Assignment: In the records below, pick out all lines containing the word "text".

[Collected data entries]
● ● ● ●

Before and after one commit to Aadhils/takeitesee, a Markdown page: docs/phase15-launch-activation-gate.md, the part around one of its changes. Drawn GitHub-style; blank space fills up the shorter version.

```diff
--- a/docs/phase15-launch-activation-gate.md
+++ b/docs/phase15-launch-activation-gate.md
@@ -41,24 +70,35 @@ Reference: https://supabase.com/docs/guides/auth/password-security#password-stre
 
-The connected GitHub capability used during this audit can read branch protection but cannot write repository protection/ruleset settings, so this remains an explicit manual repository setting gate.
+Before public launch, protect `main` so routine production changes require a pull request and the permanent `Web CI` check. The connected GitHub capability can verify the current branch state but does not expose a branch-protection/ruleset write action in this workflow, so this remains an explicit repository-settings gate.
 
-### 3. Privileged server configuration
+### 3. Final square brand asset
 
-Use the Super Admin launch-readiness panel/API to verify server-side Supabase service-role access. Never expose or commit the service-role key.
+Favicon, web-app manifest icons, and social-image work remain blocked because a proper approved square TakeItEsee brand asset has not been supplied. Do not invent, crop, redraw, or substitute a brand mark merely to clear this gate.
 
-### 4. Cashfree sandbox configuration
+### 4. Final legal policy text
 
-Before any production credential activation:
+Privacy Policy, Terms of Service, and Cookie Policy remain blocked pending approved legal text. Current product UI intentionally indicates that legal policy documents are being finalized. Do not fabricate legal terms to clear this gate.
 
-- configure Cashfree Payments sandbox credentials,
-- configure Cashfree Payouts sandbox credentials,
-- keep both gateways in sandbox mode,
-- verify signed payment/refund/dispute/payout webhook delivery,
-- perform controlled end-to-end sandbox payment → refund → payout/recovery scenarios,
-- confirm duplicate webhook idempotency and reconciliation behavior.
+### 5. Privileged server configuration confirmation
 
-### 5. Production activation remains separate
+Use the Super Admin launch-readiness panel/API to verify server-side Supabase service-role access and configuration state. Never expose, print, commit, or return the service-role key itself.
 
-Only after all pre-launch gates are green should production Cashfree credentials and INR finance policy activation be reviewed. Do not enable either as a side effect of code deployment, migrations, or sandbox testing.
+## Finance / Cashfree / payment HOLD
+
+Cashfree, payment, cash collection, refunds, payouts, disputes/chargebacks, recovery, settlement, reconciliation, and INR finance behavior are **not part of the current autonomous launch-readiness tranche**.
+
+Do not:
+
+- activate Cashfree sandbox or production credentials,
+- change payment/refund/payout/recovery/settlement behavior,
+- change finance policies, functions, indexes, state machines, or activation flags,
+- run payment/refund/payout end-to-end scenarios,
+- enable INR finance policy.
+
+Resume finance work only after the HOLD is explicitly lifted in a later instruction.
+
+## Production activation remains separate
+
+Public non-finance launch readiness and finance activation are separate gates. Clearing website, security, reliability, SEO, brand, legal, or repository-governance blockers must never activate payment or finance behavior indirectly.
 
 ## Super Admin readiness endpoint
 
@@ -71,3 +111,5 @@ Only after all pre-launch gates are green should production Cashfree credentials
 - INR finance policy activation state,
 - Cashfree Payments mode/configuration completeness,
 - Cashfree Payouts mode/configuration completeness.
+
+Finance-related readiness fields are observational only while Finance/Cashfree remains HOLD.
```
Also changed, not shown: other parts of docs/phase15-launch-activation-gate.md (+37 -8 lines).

● ● ● ●

Response area:
+### 4. Final legal policy text
+Privacy Policy, Terms of Service, and Cookie Policy remain blocked pending approved legal text. Current product UI intentionally indicates that legal policy documents are being finalized. Do not fabricate legal terms to clear this gate.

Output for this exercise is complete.